-- Given records follows --

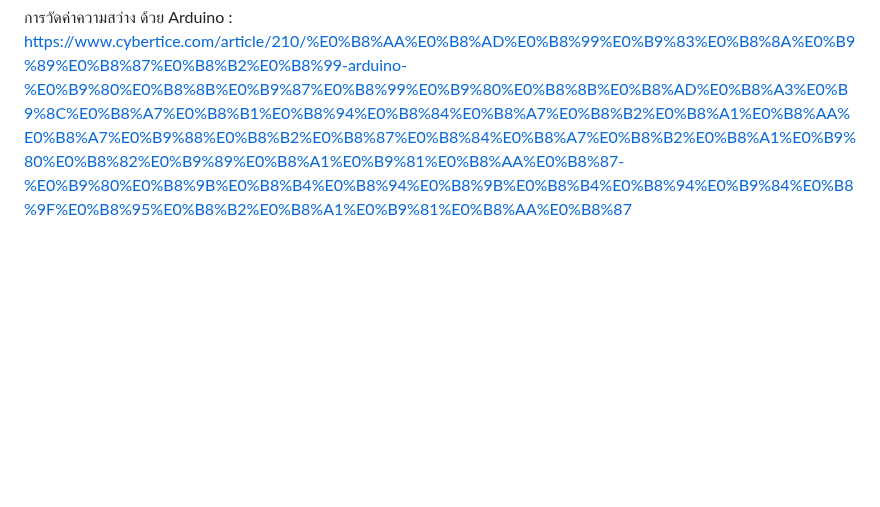
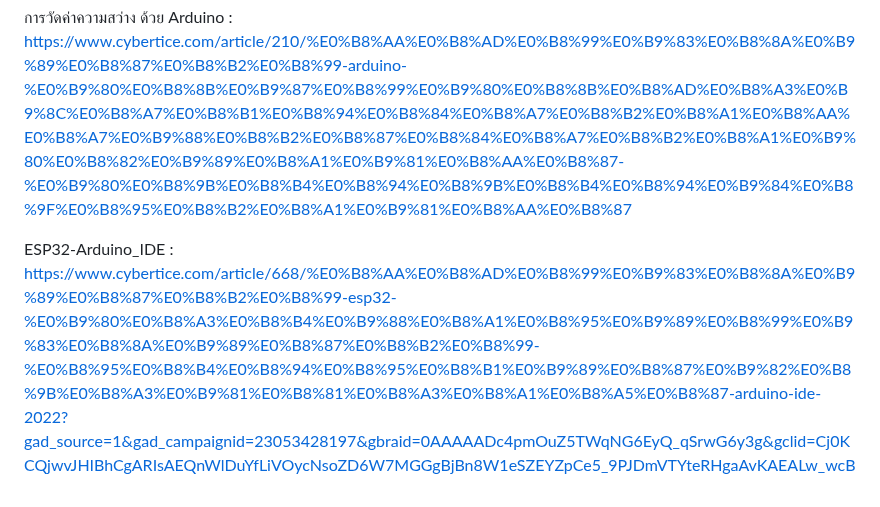
Before and after one commit to Fieldly4/Light-Automation, a Markdown page: README.md, the part around the change. Rendered like a GitHub page; blank space fills up the shorter version.

```diff
--- a/README.md
+++ b/README.md
@@ -28,3 +28,5 @@ Physical Computing Project 2025 - IT KMITL
 การควบคุมมอเตอร์ ด้วย Arduino : https://www.allnewstep.com/article/225/25-arduino-%E0%B8%AA%E0%B8%AD%E0%B8%99%E0%B9%83%E0%B8%8A%E0%B9%89%E0%B8%87%E0%B8%B2%E0%B8%99-arduino-%E0%B8%84%E0%B8%A7%E0%B8%9A%E0%B8%84%E0%B8%B8%E0%B8%A1%E0%B8%A1%E0%B8%AD%E0%B9%80%E0%B8%95%E0%B8%AD%E0%B8%A3%E0%B9%8C-dc-%E0%B8%AB%E0%B8%A1%E0%B8%B8%E0%B8%99%E0%B8%8B%E0%B9%89%E0%B8%B2%E0%B8%A2-%E0%B8%82%E0%B8%A7%E0%B8%B2
 
 การวัดค่าความสว่าง ด้วย Arduino : https://www.cybertice.com/article/210/%E0%B8%AA%E0%B8%AD%E0%B8%99%E0%B9%83%E0%B8%8A%E0%B9%89%E0%B8%87%E0%B8%B2%E0%B8%99-arduino-%E0%B9%80%E0%B8%8B%E0%B9%87%E0%B8%99%E0%B9%80%E0%B8%8B%E0%B8%AD%E0%B8%A3%E0%B9%8C%E0%B8%A7%E0%B8%B1%E0%B8%94%E0%B8%84%E0%B8%A7%E0%B8%B2%E0%B8%A1%E0%B8%AA%E0%B8%A7%E0%B9%88%E0%B8%B2%E0%B8%87%E0%B8%84%E0%B8%A7%E0%B8%B2%E0%B8%A1%E0%B9%80%E0%B8%82%E0%B9%89%E0%B8%A1%E0%B9%81%E0%B8%AA%E0%B8%87-%E0%B9%80%E0%B8%9B%E0%B8%B4%E0%B8%94%E0%B8%9B%E0%B8%B4%E0%B8%94%E0%B9%84%E0%B8%9F%E0%B8%95%E0%B8%B2%E0%B8%A1%E0%B9%81%E0%B8%AA%E0%B8%87
+
+ESP32-Arduino_IDE : https://www.cybertice.com/article/668/%E0%B8%AA%E0%B8%AD%E0%B8%99%E0%B9%83%E0%B8%8A%E0%B9%89%E0%B8%87%E0%B8%B2%E0%B8%99-esp32-%E0%B9%80%E0%B8%A3%E0%B8%B4%E0%B9%88%E0%B8%A1%E0%B8%95%E0%B9%89%E0%B8%99%E0%B9%83%E0%B8%8A%E0%B9%89%E0%B8%87%E0%B8%B2%E0%B8%99-%E0%B8%95%E0%B8%B4%E0%B8%94%E0%B8%95%E0%B8%B1%E0%B9%89%E0%B8%87%E0%B9%82%E0%B8%9B%E0%B8%A3%E0%B9%81%E0%B8%81%E0%B8%A3%E0%B8%A1%E0%B8%A5%E0%B8%87-arduino-ide-2022?gad_source=1&gad_campaignid=23053428197&gbraid=0AAAAADc4pmOuZ5TWqNG6EyQ_qSrwG6y3g&gclid=Cj0KCQjwvJHIBhCgARIsAEQnWlDuYfLiVOycNsoZD6W7MGGgBjBn8W1eSZEYZpCe5_9PJDmVTYteRHgaAvKAEALw_wcB
```
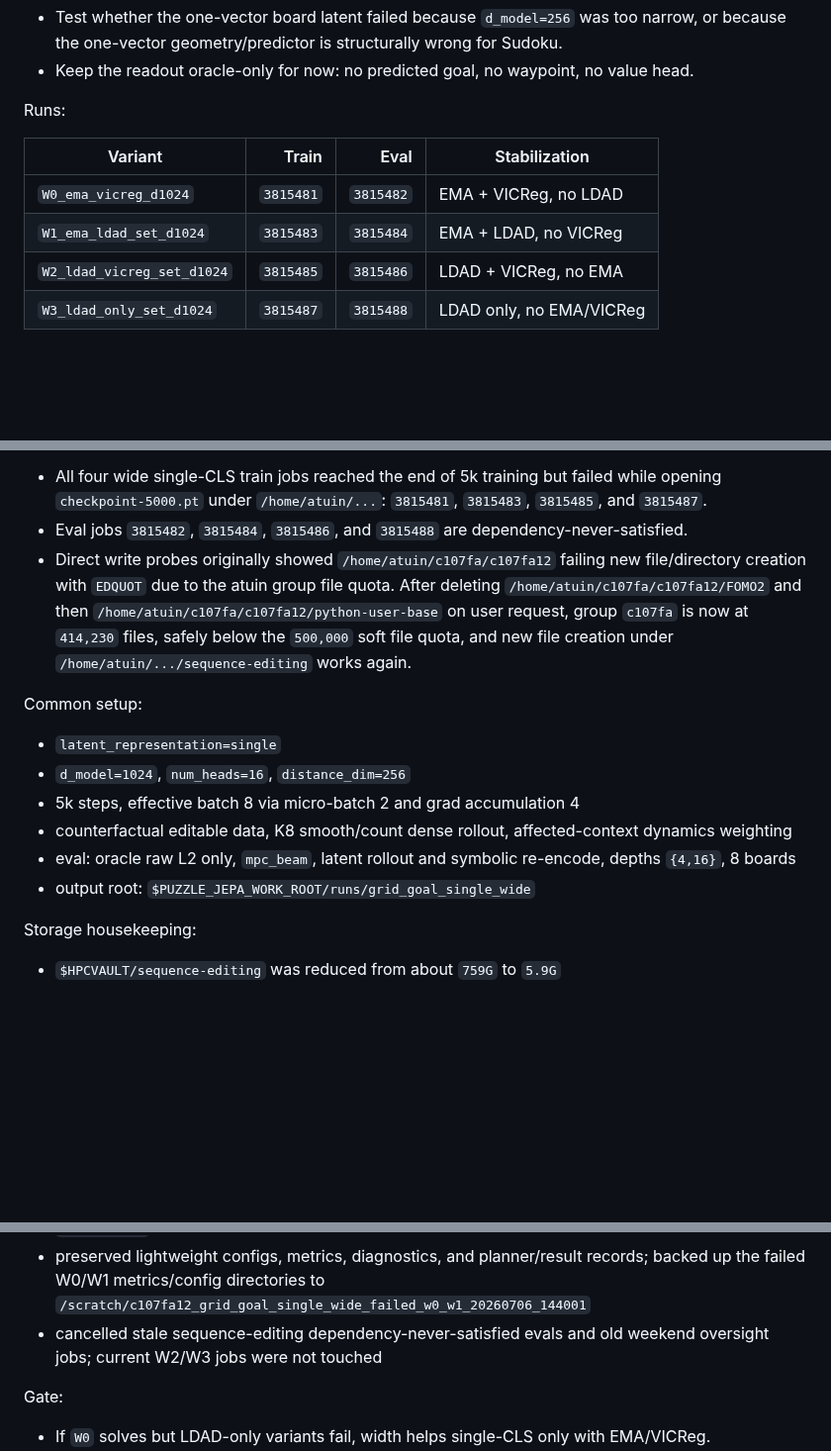
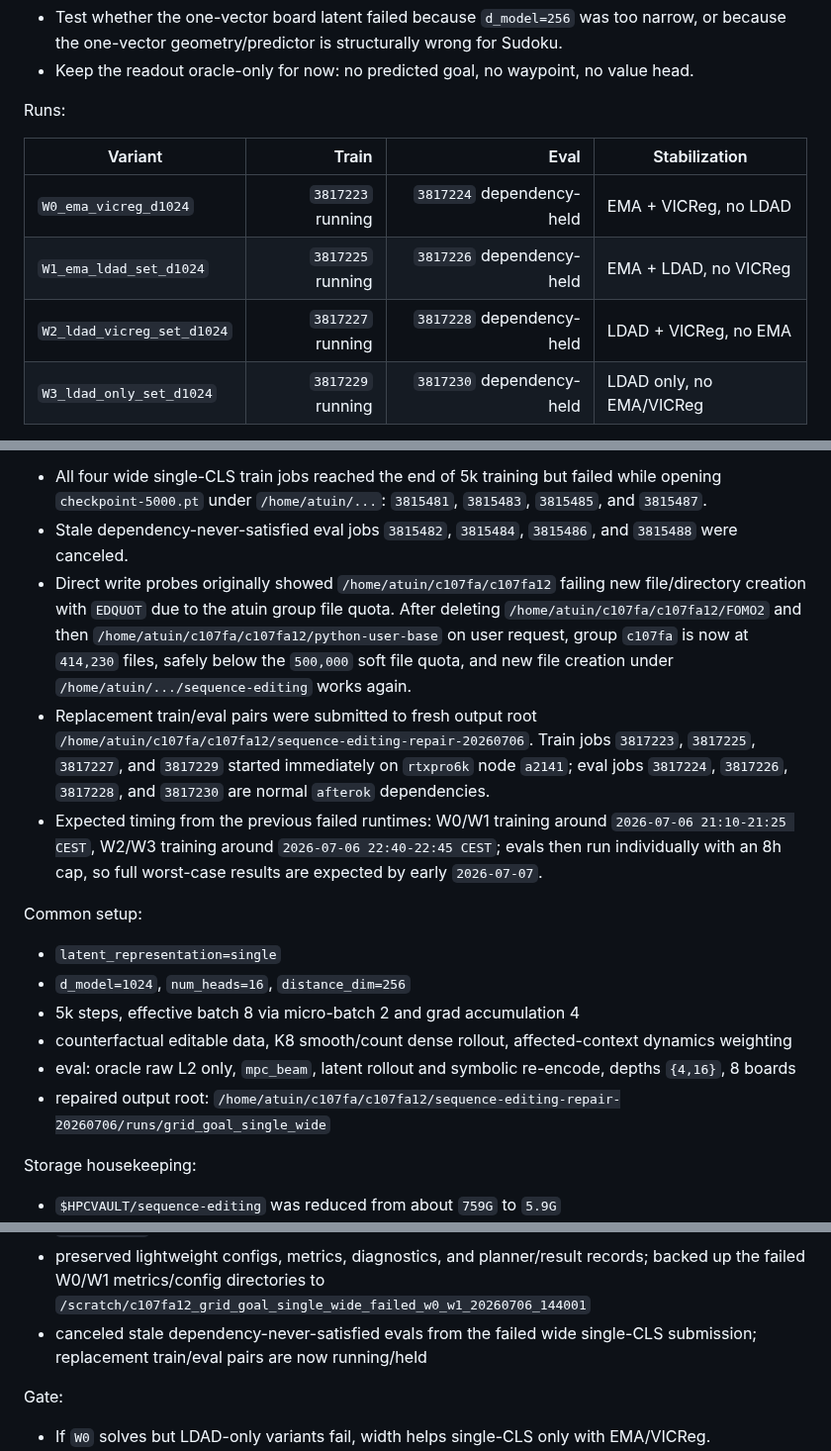
Before and after one commit to Thiggel/SequenceEditingJEPA, a Markdown page: docs/CURRENT_EXPERIMENTS.md, 3 parts joined by grey strips. Shown at 99% size. Rendered like a GitHub page; blank space fills up the shorter version.

Commit message:
Record repaired single wide jobs

```diff
--- a/docs/CURRENT_EXPERIMENTS.md
+++ b/docs/CURRENT_EXPERIMENTS.md
@@ -84,8 +84,8 @@ Runs:
 
 | Variant | Train | Eval | Stabilization |
 |---|---:|---:|---|
-| `W0_ema_vicreg_d1024` | `3815481` | `3815482` | EMA + VICReg, no LDAD |
-| `W1_ema_ldad_set_d1024` | `3815483` | `3815484` | EMA + LDAD, no VICReg |
-| `W2_ldad_vicreg_set_d1024` | `3815485` | `3815486` | LDAD + VICReg, no EMA |
-| `W3_ldad_only_set_d1024` | `3815487` | `3815488` | LDAD only, no EMA/VICReg |
+| `W0_ema_vicreg_d1024` | `3817223` running | `3817224` dependency-held | EMA + VICReg, no LDAD |
+| `W1_ema_ldad_set_d1024` | `3817225` running | `3817226` dependency-held | EMA + LDAD, no VICReg |
+| `W2_ldad_vicreg_set_d1024` | `3817227` running | `3817228` dependency-held | LDAD + VICReg, no EMA |
+| `W3_ldad_only_set_d1024` | `3817229` running | `3817230` dependency-held | LDAD only, no EMA/VICReg |
 
@@ -93,8 +93,8 @@ Latest state at 2026-07-06 15:05 CEST:
 - All four wide single-CLS train jobs reached the end of 5k training but failed
   while opening `checkpoint-5000.pt` under `/home/atuin/...`: `3815481`,
   `3815483`, `3815485`, and `3815487`.
-- Eval jobs `3815482`, `3815484`, `3815486`, and `3815488` are
-  dependency-never-satisfied.
+- Stale dependency-never-satisfied eval jobs `3815482`, `3815484`, `3815486`,
+  and `3815488` were canceled.
 - Direct write probes originally showed `/home/atuin/c107fa/c107fa12` failing
   new file/directory creation with `EDQUOT` due to the atuin group file quota.
   After deleting `/home/atuin/c107fa/c107fa12/FOMO2` and then
@@ -102,6 +102,15 @@ Latest state at 2026-07-06 15:05 CEST:
   `c107fa` is now at `414,230` files, safely below the `500,000` soft file
   quota, and new file creation under `/home/atuin/.../sequence-editing` works
   again.
+- Replacement train/eval pairs were submitted to fresh output root
+  `/home/atuin/c107fa/c107fa12/sequence-editing-repair-20260706`.
+  Train jobs `3817223`, `3817225`, `3817227`, and `3817229` started immediately
+  on `rtxpro6k` node `a2141`; eval jobs `3817224`, `3817226`, `3817228`, and
+  `3817230` are normal `afterok` dependencies.
+- Expected timing from the previous failed runtimes: W0/W1 training around
+  `2026-07-06 21:10-21:25 CEST`, W2/W3 training around
+  `2026-07-06 22:40-22:45 CEST`; evals then run individually with an 8h cap, so
+  full worst-case results are expected by early `2026-07-07`.
 
 Common setup:
 - `latent_representation=single`
@@ -109,7 +118,8 @@ Common setup:
 - 5k steps, effective batch 8 via micro-batch 2 and grad accumulation 4
 - counterfactual editable data, K8 smooth/count dense rollout, affected-context dynamics weighting
 - eval: oracle raw L2 only, `mpc_beam`, latent rollout and symbolic re-encode, depths `{4,16}`, 8 boards
-- output root: `$PUZZLE_JEPA_WORK_ROOT/runs/grid_goal_single_wide`
+- repaired output root:
+  `/home/atuin/c107fa/c107fa12/sequence-editing-repair-20260706/runs/grid_goal_single_wide`
 
 Storage housekeeping:
 - `$HPCVAULT/sequence-editing` was reduced from about `759G` to `5.9G`
@@ -129,8 +139,8 @@ Storage housekeeping:
 - preserved lightweight configs, metrics, diagnostics, and planner/result
   records; backed up the failed W0/W1 metrics/config directories to
   `/scratch/c107fa12_grid_goal_single_wide_failed_w0_w1_20260706_144001`
-- cancelled stale sequence-editing dependency-never-satisfied evals and old
-  weekend oversight jobs; current W2/W3 jobs were not touched
+- canceled stale dependency-never-satisfied evals from the failed wide
+  single-CLS submission; replacement train/eval pairs are now running/held
 
 Gate:
 - If `W0` solves but LDAD-only variants fail, width helps single-CLS only with EMA/VICReg.
```
Also changed, not shown: other parts of docs/CURRENT_EXPERIMENTS.md (+2 -2 lines).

-- Given records concluded --

• [What the exercise asks]
From the listing above, copy out each line where the word "docs" appears.

• [Solved exercise]
Before and after one commit to Thiggel/SequenceEditingJEPA, a Markdown page: docs/CURRENT_EXPERIMENTS.md, 3 parts joined by grey strips. Shown at 99% size. Rendered like a GitHub page; blank space fills up the shorter version.
--- a/docs/CURRENT_EXPERIMENTS.md
+++ b/docs/CURRENT_EXPERIMENTS.md
Also changed, not shown: other parts of docs/CURRENT_EXPERIMENTS.md (+2 -2 lines).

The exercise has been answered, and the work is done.